--- What is being asked ---
From the entries below, count the lines holding the word "transcript" and give nothing but the number.

(Beginning of The data)

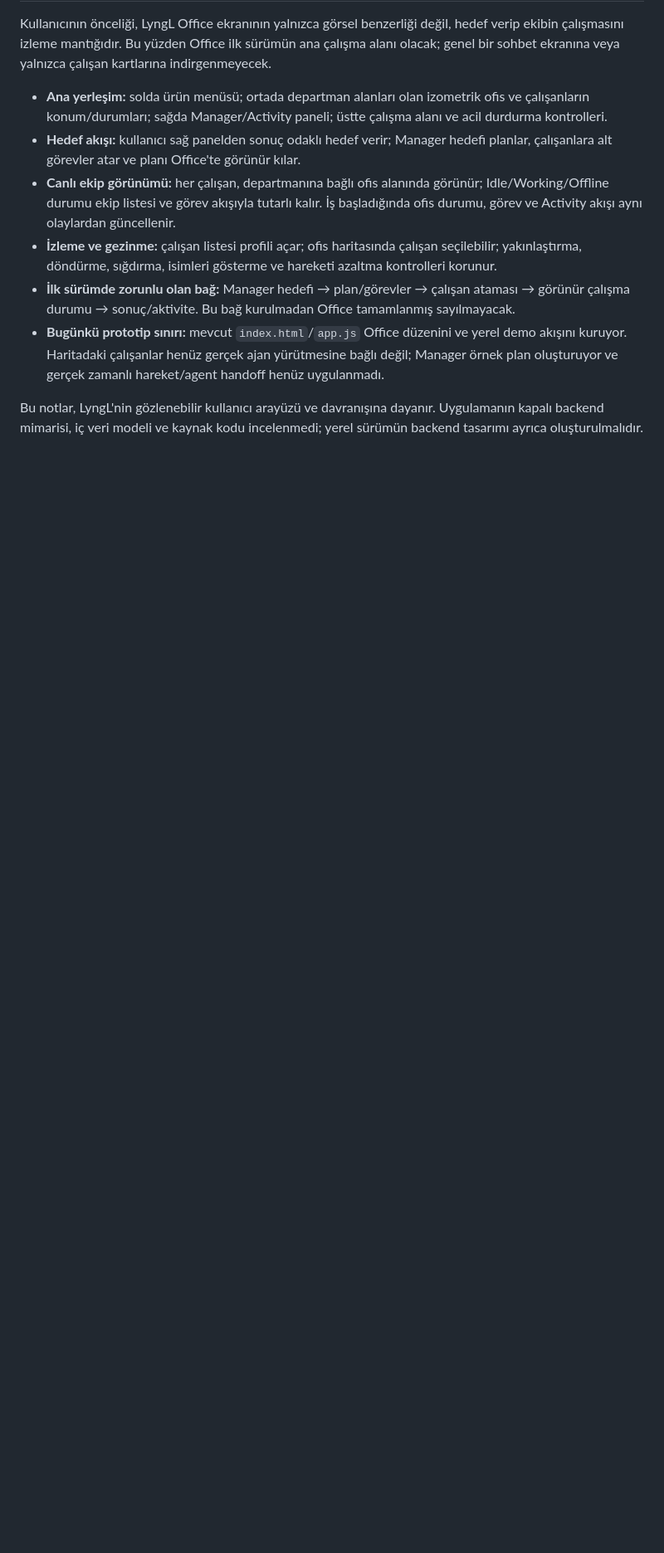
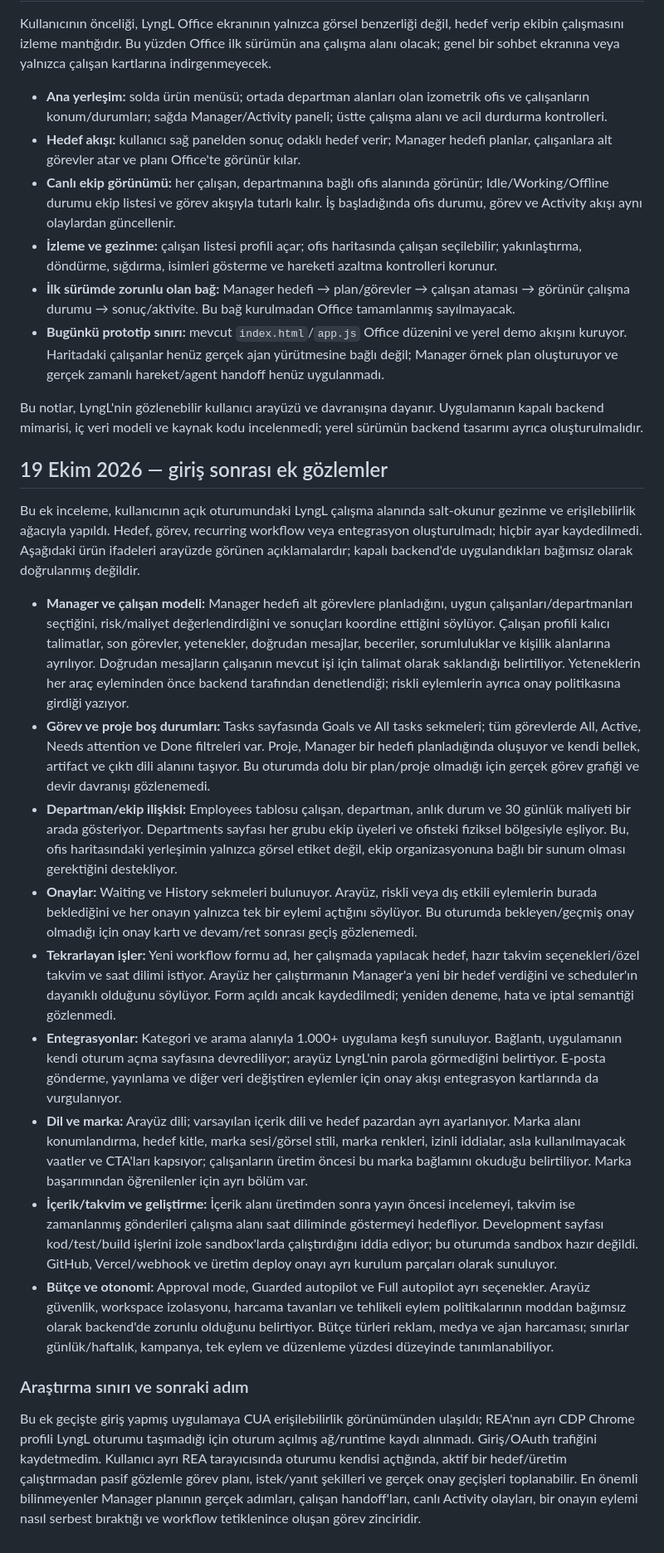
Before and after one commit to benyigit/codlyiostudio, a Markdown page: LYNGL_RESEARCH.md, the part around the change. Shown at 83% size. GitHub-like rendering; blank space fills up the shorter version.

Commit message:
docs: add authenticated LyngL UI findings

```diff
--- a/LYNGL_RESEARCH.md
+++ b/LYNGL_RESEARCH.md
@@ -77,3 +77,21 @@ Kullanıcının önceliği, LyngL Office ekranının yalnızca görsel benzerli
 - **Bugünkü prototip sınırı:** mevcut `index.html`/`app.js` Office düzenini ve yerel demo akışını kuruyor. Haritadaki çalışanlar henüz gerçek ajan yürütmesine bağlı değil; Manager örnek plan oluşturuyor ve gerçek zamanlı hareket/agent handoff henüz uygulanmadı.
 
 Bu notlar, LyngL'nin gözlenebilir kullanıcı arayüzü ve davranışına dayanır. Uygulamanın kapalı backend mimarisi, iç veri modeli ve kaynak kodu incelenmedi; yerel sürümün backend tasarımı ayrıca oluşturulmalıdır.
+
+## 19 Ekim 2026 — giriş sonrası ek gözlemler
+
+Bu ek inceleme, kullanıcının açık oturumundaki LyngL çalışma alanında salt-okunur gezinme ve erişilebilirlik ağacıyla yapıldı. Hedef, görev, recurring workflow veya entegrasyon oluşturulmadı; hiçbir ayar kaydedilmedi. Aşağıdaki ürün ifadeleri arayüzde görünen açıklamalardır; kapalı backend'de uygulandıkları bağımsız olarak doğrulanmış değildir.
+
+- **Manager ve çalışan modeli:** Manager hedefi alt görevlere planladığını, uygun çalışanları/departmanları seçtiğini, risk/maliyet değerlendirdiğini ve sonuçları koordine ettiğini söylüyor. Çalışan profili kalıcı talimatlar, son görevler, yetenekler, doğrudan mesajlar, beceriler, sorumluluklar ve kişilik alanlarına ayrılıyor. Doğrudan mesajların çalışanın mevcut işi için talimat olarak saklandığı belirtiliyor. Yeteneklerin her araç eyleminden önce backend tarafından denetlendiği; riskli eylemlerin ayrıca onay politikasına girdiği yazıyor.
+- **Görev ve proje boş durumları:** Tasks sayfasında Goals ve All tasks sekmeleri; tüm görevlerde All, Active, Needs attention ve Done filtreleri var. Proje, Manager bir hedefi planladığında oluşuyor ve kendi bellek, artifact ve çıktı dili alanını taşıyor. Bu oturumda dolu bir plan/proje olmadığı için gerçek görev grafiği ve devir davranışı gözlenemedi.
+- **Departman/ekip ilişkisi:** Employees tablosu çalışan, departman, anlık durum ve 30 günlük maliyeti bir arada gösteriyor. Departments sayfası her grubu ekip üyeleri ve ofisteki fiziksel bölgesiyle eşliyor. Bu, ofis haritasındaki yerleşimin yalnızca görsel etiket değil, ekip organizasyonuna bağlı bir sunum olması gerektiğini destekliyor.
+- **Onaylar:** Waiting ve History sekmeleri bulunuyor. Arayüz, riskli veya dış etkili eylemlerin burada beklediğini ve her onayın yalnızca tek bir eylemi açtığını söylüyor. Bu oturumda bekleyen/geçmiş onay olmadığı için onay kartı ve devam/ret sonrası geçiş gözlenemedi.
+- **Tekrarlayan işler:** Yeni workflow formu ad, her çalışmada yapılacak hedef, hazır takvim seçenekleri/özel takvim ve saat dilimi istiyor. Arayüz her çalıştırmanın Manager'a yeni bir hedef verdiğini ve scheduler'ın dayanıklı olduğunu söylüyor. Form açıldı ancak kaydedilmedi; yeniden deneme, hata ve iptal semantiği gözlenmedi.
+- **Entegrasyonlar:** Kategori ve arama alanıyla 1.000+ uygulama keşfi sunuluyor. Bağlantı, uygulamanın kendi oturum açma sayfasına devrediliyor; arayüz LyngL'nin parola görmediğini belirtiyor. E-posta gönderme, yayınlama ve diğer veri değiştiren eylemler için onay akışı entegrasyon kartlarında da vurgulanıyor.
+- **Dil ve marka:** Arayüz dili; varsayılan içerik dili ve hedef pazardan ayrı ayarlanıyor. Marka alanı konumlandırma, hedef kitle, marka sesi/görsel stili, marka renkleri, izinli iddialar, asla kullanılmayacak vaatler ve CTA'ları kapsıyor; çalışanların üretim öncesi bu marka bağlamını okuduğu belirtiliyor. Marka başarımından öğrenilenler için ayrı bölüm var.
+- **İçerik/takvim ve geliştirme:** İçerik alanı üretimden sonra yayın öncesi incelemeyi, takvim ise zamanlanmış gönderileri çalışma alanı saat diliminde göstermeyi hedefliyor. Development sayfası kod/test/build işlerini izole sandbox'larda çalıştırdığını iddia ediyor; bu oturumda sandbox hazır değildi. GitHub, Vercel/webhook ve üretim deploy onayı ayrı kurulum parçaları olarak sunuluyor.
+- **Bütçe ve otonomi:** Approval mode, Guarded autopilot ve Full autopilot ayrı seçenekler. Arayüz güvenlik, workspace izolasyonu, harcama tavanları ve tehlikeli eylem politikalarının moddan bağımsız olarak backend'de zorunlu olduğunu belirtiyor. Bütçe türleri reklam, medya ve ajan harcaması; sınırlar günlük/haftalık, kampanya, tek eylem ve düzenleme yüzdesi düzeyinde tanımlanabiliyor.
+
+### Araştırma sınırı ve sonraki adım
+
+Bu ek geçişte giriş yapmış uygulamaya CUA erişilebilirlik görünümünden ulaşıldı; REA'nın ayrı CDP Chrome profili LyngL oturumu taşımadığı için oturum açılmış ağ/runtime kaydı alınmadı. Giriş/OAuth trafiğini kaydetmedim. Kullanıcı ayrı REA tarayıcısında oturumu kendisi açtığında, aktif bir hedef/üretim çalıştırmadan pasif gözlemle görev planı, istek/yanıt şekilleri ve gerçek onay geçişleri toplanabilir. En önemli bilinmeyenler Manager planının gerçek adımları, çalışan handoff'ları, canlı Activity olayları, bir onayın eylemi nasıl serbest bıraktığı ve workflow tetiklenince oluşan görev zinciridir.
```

(End of The data)
(Beginning of The data)

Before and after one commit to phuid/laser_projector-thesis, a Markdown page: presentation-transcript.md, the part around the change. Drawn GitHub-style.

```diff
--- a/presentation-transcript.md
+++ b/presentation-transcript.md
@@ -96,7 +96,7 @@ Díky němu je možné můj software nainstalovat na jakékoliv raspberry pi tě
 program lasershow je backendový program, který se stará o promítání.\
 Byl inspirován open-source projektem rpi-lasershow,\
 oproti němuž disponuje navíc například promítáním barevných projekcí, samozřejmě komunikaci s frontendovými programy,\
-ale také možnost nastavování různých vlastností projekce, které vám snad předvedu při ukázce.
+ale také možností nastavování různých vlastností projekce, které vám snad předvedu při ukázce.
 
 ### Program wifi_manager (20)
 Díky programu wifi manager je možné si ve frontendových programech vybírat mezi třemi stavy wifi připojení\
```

(End of The data)

--- Exercise answer ---
3